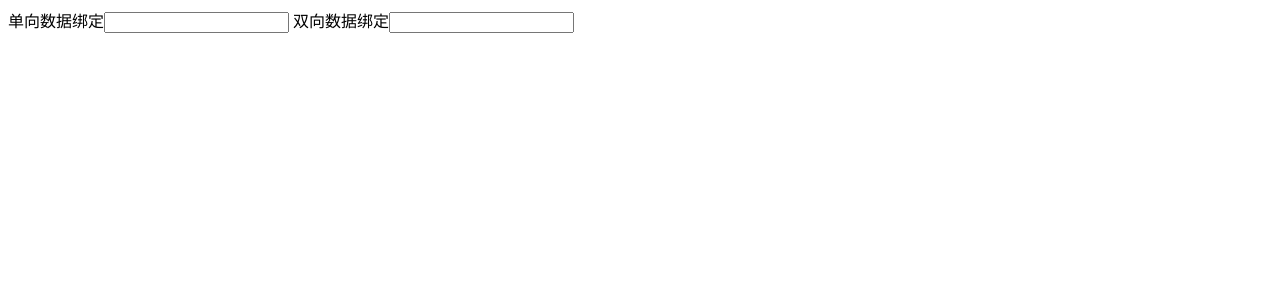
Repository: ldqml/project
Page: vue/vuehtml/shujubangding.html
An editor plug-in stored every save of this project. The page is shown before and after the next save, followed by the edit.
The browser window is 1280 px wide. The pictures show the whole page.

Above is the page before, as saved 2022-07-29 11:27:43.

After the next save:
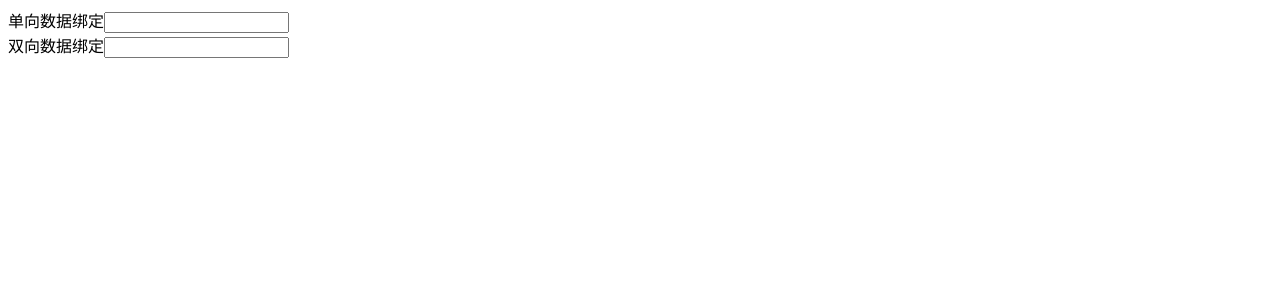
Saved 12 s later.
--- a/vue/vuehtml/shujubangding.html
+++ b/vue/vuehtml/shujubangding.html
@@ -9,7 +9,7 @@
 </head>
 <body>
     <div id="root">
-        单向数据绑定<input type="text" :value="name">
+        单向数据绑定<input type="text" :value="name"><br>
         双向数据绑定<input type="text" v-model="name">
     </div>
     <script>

________________

What is expected: What lines in the entries above include the string "value"? Return each one.

Problem solution:
-        单向数据绑定<input type="text" :value="name">
+        单向数据绑定<input type="text" :value="name"><br>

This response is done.